The records below are to be repeated exactly, minus any pictures.
········
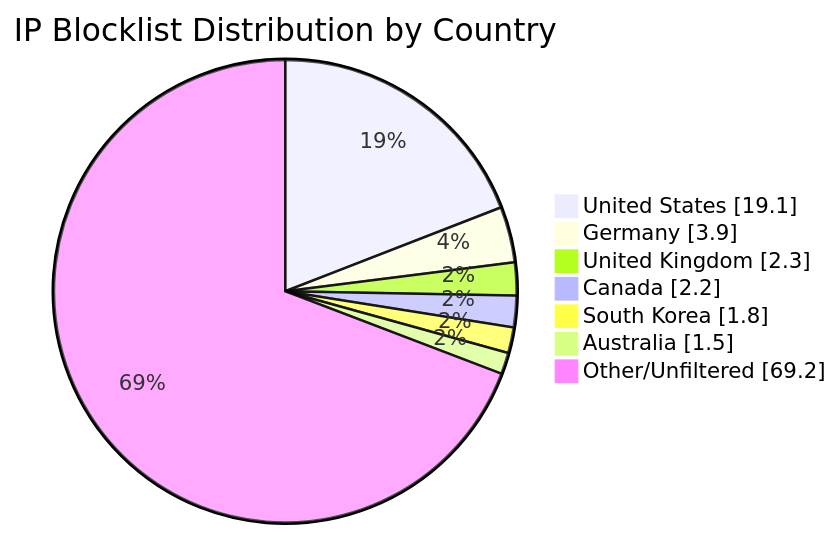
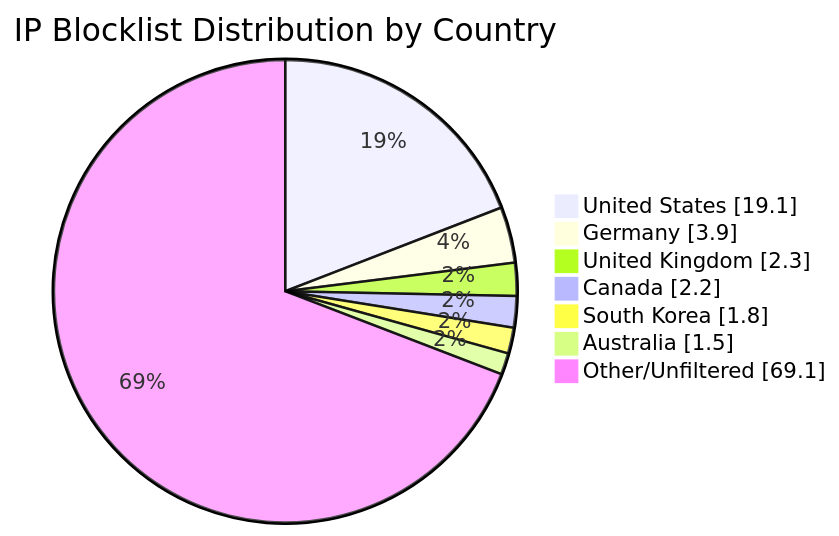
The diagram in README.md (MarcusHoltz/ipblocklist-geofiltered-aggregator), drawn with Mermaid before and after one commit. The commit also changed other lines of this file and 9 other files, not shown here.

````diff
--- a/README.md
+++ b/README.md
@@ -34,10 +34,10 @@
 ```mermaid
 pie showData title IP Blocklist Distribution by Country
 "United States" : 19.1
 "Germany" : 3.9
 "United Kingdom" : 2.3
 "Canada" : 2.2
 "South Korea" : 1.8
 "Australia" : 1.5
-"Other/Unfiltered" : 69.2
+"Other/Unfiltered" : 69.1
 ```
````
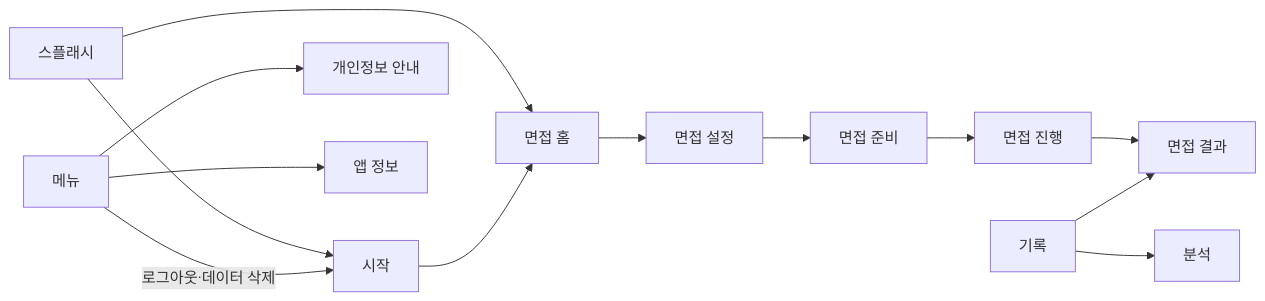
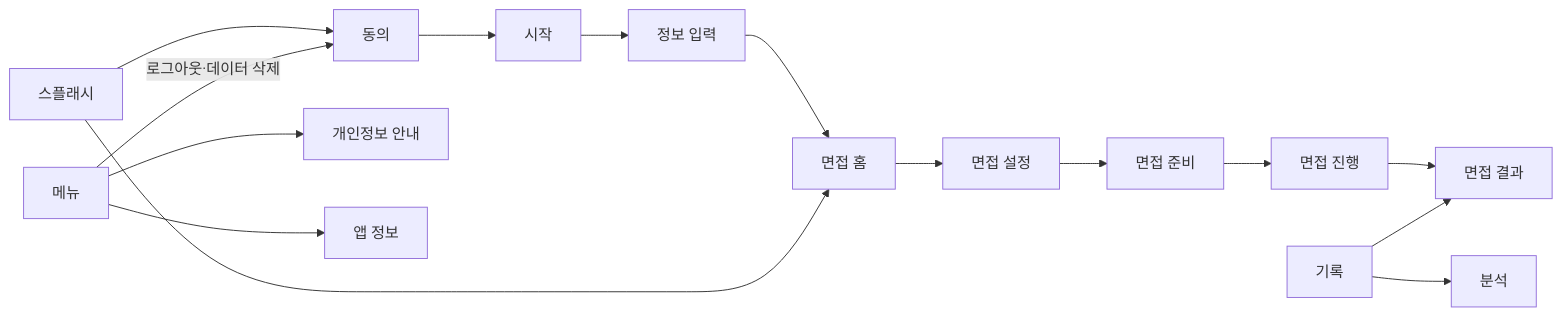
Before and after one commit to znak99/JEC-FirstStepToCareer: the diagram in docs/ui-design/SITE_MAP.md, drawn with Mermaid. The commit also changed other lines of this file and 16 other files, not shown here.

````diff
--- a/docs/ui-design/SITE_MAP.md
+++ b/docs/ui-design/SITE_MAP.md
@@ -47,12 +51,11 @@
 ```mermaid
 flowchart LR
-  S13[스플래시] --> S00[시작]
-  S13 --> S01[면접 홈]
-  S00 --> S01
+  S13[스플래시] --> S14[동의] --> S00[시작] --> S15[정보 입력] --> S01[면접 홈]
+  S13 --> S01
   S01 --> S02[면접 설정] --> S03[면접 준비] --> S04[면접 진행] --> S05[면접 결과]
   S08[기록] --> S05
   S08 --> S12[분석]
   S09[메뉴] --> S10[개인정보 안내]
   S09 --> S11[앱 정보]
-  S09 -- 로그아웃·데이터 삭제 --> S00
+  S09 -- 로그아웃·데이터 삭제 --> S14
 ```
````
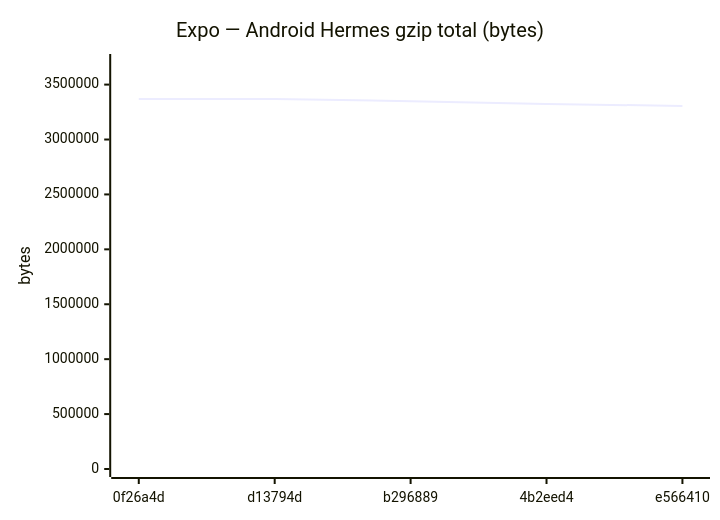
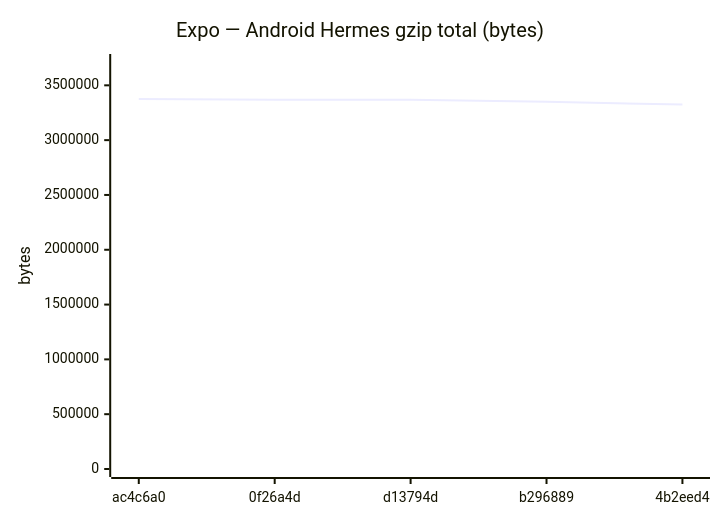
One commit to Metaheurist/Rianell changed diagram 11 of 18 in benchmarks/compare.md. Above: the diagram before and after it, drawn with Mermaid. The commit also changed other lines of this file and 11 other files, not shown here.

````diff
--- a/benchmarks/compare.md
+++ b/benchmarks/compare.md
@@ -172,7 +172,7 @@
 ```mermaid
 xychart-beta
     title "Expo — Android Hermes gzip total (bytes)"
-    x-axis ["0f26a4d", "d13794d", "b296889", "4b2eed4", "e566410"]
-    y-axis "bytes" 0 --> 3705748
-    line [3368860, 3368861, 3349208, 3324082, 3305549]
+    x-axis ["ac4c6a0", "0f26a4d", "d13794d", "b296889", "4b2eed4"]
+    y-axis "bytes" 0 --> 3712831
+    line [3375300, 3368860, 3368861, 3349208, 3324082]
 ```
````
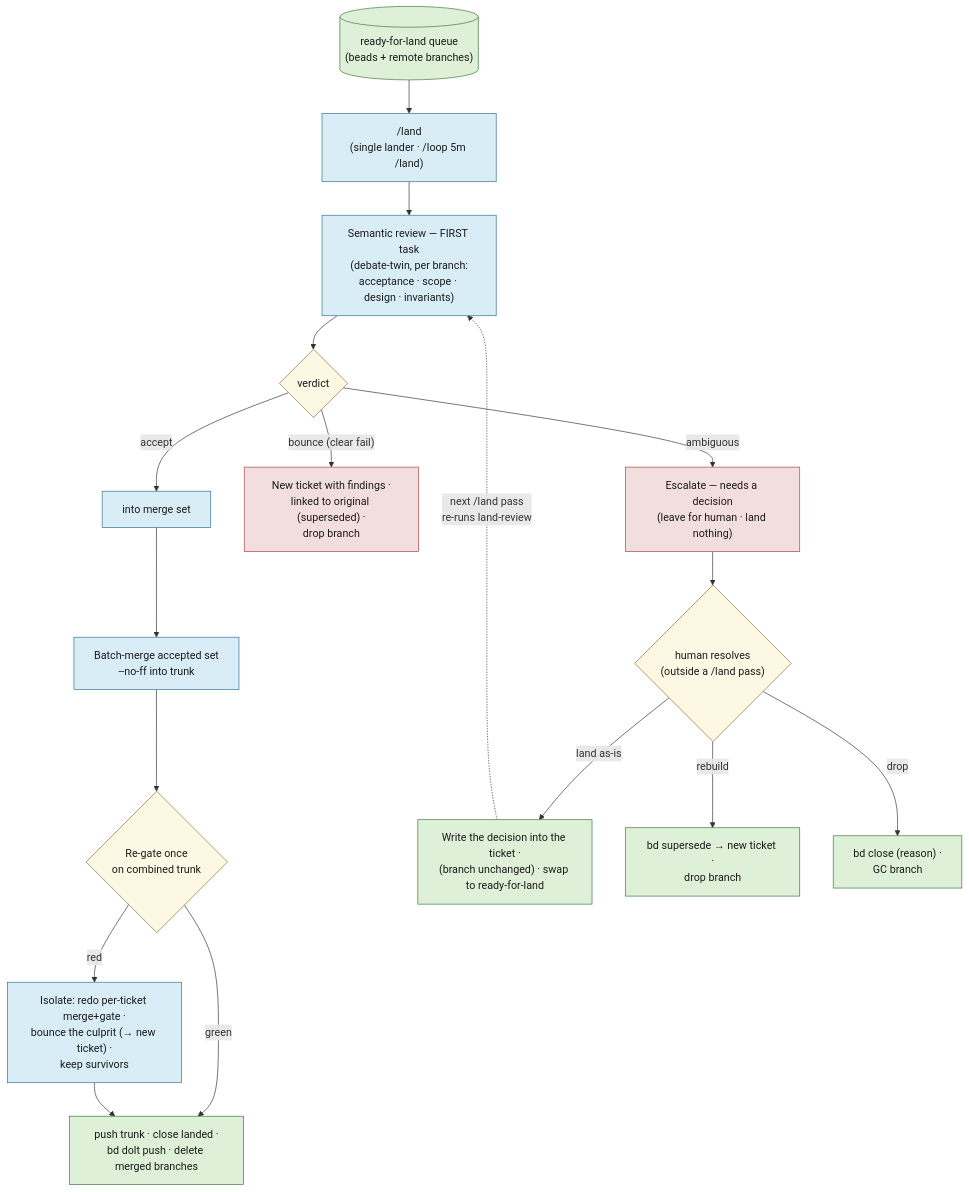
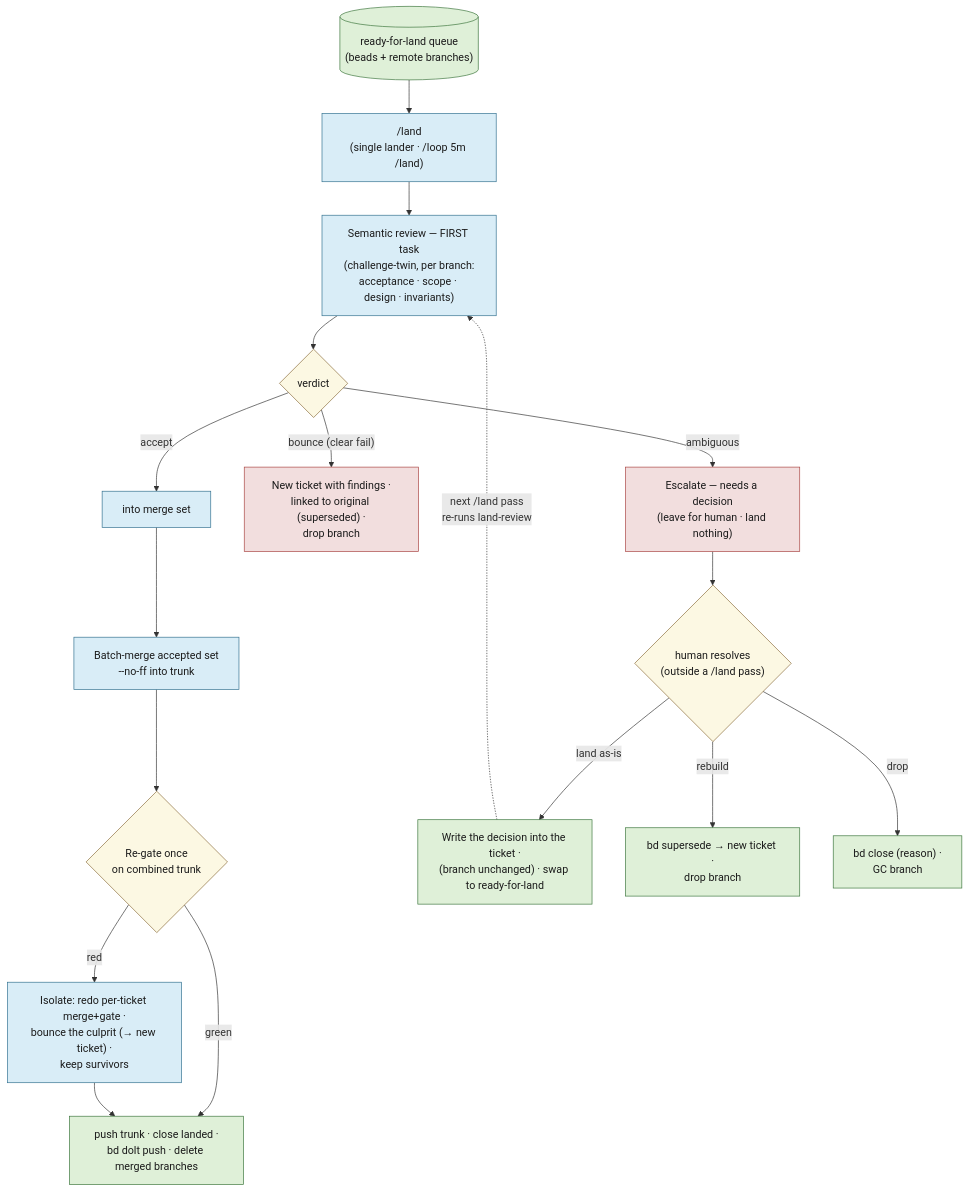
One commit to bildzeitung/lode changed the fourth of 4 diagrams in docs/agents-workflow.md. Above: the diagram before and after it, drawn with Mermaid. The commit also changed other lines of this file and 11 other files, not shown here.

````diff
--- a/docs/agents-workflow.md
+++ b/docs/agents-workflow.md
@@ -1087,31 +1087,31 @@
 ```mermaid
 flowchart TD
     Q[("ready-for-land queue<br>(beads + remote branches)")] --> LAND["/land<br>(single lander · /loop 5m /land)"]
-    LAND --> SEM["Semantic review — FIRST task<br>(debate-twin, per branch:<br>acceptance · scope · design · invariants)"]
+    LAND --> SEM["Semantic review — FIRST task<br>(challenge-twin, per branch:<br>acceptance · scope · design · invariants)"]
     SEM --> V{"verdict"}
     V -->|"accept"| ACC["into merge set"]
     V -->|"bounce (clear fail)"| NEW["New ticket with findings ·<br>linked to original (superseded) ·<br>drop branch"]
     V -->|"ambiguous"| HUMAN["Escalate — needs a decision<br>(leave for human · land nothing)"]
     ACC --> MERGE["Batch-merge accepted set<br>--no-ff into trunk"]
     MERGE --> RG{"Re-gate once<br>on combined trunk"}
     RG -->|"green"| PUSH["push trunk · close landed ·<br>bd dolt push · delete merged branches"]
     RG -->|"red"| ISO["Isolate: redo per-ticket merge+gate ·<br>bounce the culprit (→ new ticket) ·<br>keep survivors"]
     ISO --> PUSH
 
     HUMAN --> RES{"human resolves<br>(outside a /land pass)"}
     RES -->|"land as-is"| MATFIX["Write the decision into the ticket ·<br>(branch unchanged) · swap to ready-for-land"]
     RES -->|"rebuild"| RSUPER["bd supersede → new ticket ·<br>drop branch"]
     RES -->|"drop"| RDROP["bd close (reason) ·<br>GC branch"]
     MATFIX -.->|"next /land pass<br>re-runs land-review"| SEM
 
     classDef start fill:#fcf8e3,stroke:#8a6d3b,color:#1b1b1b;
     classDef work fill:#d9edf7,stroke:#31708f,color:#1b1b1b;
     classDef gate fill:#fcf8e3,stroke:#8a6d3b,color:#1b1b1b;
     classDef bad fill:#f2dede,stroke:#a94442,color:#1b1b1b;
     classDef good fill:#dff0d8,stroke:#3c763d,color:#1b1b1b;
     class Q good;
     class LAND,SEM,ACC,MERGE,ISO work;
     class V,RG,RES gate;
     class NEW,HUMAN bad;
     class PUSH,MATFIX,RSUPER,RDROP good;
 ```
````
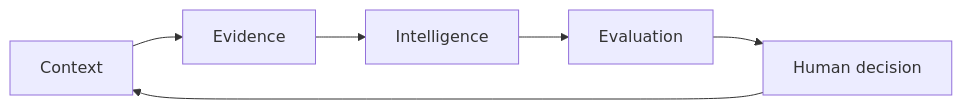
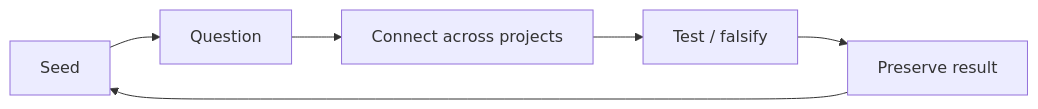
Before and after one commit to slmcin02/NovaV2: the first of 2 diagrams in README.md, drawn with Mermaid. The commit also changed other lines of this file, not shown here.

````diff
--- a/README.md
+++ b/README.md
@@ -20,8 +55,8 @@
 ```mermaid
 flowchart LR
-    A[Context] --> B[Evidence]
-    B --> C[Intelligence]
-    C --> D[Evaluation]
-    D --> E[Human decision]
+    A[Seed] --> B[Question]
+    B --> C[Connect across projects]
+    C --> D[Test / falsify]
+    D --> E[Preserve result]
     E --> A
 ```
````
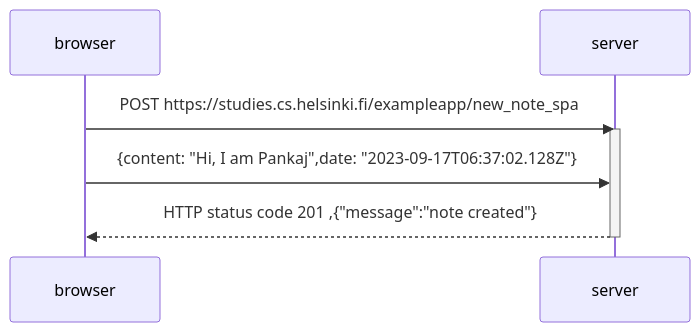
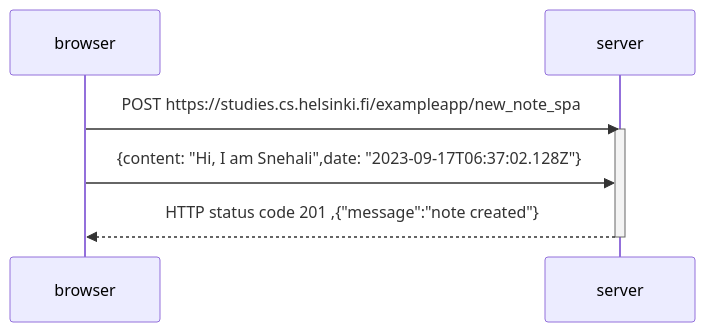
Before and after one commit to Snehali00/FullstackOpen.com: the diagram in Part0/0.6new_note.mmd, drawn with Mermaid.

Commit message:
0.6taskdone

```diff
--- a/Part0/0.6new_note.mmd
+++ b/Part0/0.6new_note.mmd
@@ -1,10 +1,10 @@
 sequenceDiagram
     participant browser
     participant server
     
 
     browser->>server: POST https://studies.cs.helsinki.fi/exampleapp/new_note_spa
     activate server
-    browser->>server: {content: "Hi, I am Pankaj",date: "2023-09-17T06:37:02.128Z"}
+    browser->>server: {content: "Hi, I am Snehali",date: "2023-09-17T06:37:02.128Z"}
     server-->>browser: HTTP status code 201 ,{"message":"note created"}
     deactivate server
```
········
• The answer:
The diagram in README.md (MarcusHoltz/ipblocklist-geofiltered-aggregator), drawn with Mermaid before and after one commit. The commit also changed other lines of this file and 9 other files, not shown here.

````diff
--- a/README.md
+++ b/README.md
@@ -34,10 +34,10 @@
 ```mermaid
 pie showData title IP Blocklist Distribution by Country
 "United States" : 19.1
 "Germany" : 3.9
 "United Kingdom" : 2.3
 "Canada" : 2.2
 "South Korea" : 1.8
 "Australia" : 1.5
-"Other/Unfiltered" : 69.2
+"Other/Unfiltered" : 69.1
 ```
````
Before and after one commit to znak99/JEC-FirstStepToCareer: the diagram in docs/ui-design/SITE_MAP.md, drawn with Mermaid. The commit also changed other lines of this file and 16 other files, not shown here.

````diff
--- a/docs/ui-design/SITE_MAP.md
+++ b/docs/ui-design/SITE_MAP.md
@@ -47,12 +51,11 @@
 ```mermaid
 flowchart LR
-  S13[스플래시] --> S00[시작]
-  S13 --> S01[면접 홈]
-  S00 --> S01
+  S13[스플래시] --> S14[동의] --> S00[시작] --> S15[정보 입력] --> S01[면접 홈]
+  S13 --> S01
   S01 --> S02[면접 설정] --> S03[면접 준비] --> S04[면접 진행] --> S05[면접 결과]
   S08[기록] --> S05
   S08 --> S12[분석]
   S09[메뉴] --> S10[개인정보 안내]
   S09 --> S11[앱 정보]
-  S09 -- 로그아웃·데이터 삭제 --> S00
+  S09 -- 로그아웃·데이터 삭제 --> S14
 ```
````
One commit to Metaheurist/Rianell changed diagram 11 of 18 in benchmarks/compare.md. Above: the diagram before and after it, drawn with Mermaid. The commit also changed other lines of this file and 11 other files, not shown here.

````diff
--- a/benchmarks/compare.md
+++ b/benchmarks/compare.md
@@ -172,7 +172,7 @@
 ```mermaid
 xychart-beta
     title "Expo — Android Hermes gzip total (bytes)"
-    x-axis ["0f26a4d", "d13794d", "b296889", "4b2eed4", "e566410"]
-    y-axis "bytes" 0 --> 3705748
-    line [3368860, 3368861, 3349208, 3324082, 3305549]
+    x-axis ["ac4c6a0", "0f26a4d", "d13794d", "b296889", "4b2eed4"]
+    y-axis "bytes" 0 --> 3712831
+    line [3375300, 3368860, 3368861, 3349208, 3324082]
 ```
````
One commit to bildzeitung/lode changed the fourth of 4 diagrams in docs/agents-workflow.md. Above: the diagram before and after it, drawn with Mermaid. The commit also changed other lines of this file and 11 other files, not shown here.

````diff
--- a/docs/agents-workflow.md
+++ b/docs/agents-workflow.md
@@ -1087,31 +1087,31 @@
 ```mermaid
 flowchart TD
     Q[("ready-for-land queue<br>(beads + remote branches)")] --> LAND["/land<br>(single lander · /loop 5m /land)"]
-    LAND --> SEM["Semantic review — FIRST task<br>(debate-twin, per branch:<br>acceptance · scope · design · invariants)"]
+    LAND --> SEM["Semantic review — FIRST task<br>(challenge-twin, per branch:<br>acceptance · scope · design · invariants)"]
     SEM --> V{"verdict"}
     V -->|"accept"| ACC["into merge set"]
     V -->|"bounce (clear fail)"| NEW["New ticket with findings ·<br>linked to original (superseded) ·<br>drop branch"]
     V -->|"ambiguous"| HUMAN["Escalate — needs a decision<br>(leave for human · land nothing)"]
     ACC --> MERGE["Batch-merge accepted set<br>--no-ff into trunk"]
     MERGE --> RG{"Re-gate once<br>on combined trunk"}
     RG -->|"green"| PUSH["push trunk · close landed ·<br>bd dolt push · delete merged branches"]
     RG -->|"red"| ISO["Isolate: redo per-ticket merge+gate ·<br>bounce the culprit (→ new ticket) ·<br>keep survivors"]
     ISO --> PUSH
 
     HUMAN --> RES{"human resolves<br>(outside a /land pass)"}
     RES -->|"land as-is"| MATFIX["Write the decision into the ticket ·<br>(branch unchanged) · swap to ready-for-land"]
     RES -->|"rebuild"| RSUPER["bd supersede → new ticket ·<br>drop branch"]
     RES -->|"drop"| RDROP["bd close (reason) ·<br>GC branch"]
     MATFIX -.->|"next /land pass<br>re-runs land-review"| SEM
 
     classDef start fill:#fcf8e3,stroke:#8a6d3b,color:#1b1b1b;
     classDef work fill:#d9edf7,stroke:#31708f,color:#1b1b1b;
     classDef gate fill:#fcf8e3,stroke:#8a6d3b,color:#1b1b1b;
     classDef bad fill:#f2dede,stroke:#a94442,color:#1b1b1b;
     classDef good fill:#dff0d8,stroke:#3c763d,color:#1b1b1b;
     class Q good;
     class LAND,SEM,ACC,MERGE,ISO work;
     class V,RG,RES gate;
     class NEW,HUMAN bad;
     class PUSH,MATFIX,RSUPER,RDROP good;
 ```
````
Before and after one commit to slmcin02/NovaV2: the first of 2 diagrams in README.md, drawn with Mermaid. The commit also changed other lines of this file, not shown here.

````diff
--- a/README.md
+++ b/README.md
@@ -20,8 +55,8 @@
 ```mermaid
 flowchart LR
-    A[Context] --> B[Evidence]
-    B --> C[Intelligence]
-    C --> D[Evaluation]
-    D --> E[Human decision]
+    A[Seed] --> B[Question]
+    B --> C[Connect across projects]
+    C --> D[Test / falsify]
+    D --> E[Preserve result]
     E --> A
 ```
````
Before and after one commit to Snehali00/FullstackOpen.com: the diagram in Part0/0.6new_note.mmd, drawn with Mermaid.

Commit message:
0.6taskdone

```diff
--- a/Part0/0.6new_note.mmd
+++ b/Part0/0.6new_note.mmd
@@ -1,10 +1,10 @@
 sequenceDiagram
     participant browser
     participant server
     
 
     browser->>server: POST https://studies.cs.helsinki.fi/exampleapp/new_note_spa
     activate server
-    browser->>server: {content: "Hi, I am Pankaj",date: "2023-09-17T06:37:02.128Z"}
+    browser->>server: {content: "Hi, I am Snehali",date: "2023-09-17T06:37:02.128Z"}
     server-->>browser: HTTP status code 201 ,{"message":"note created"}
     deactivate server
```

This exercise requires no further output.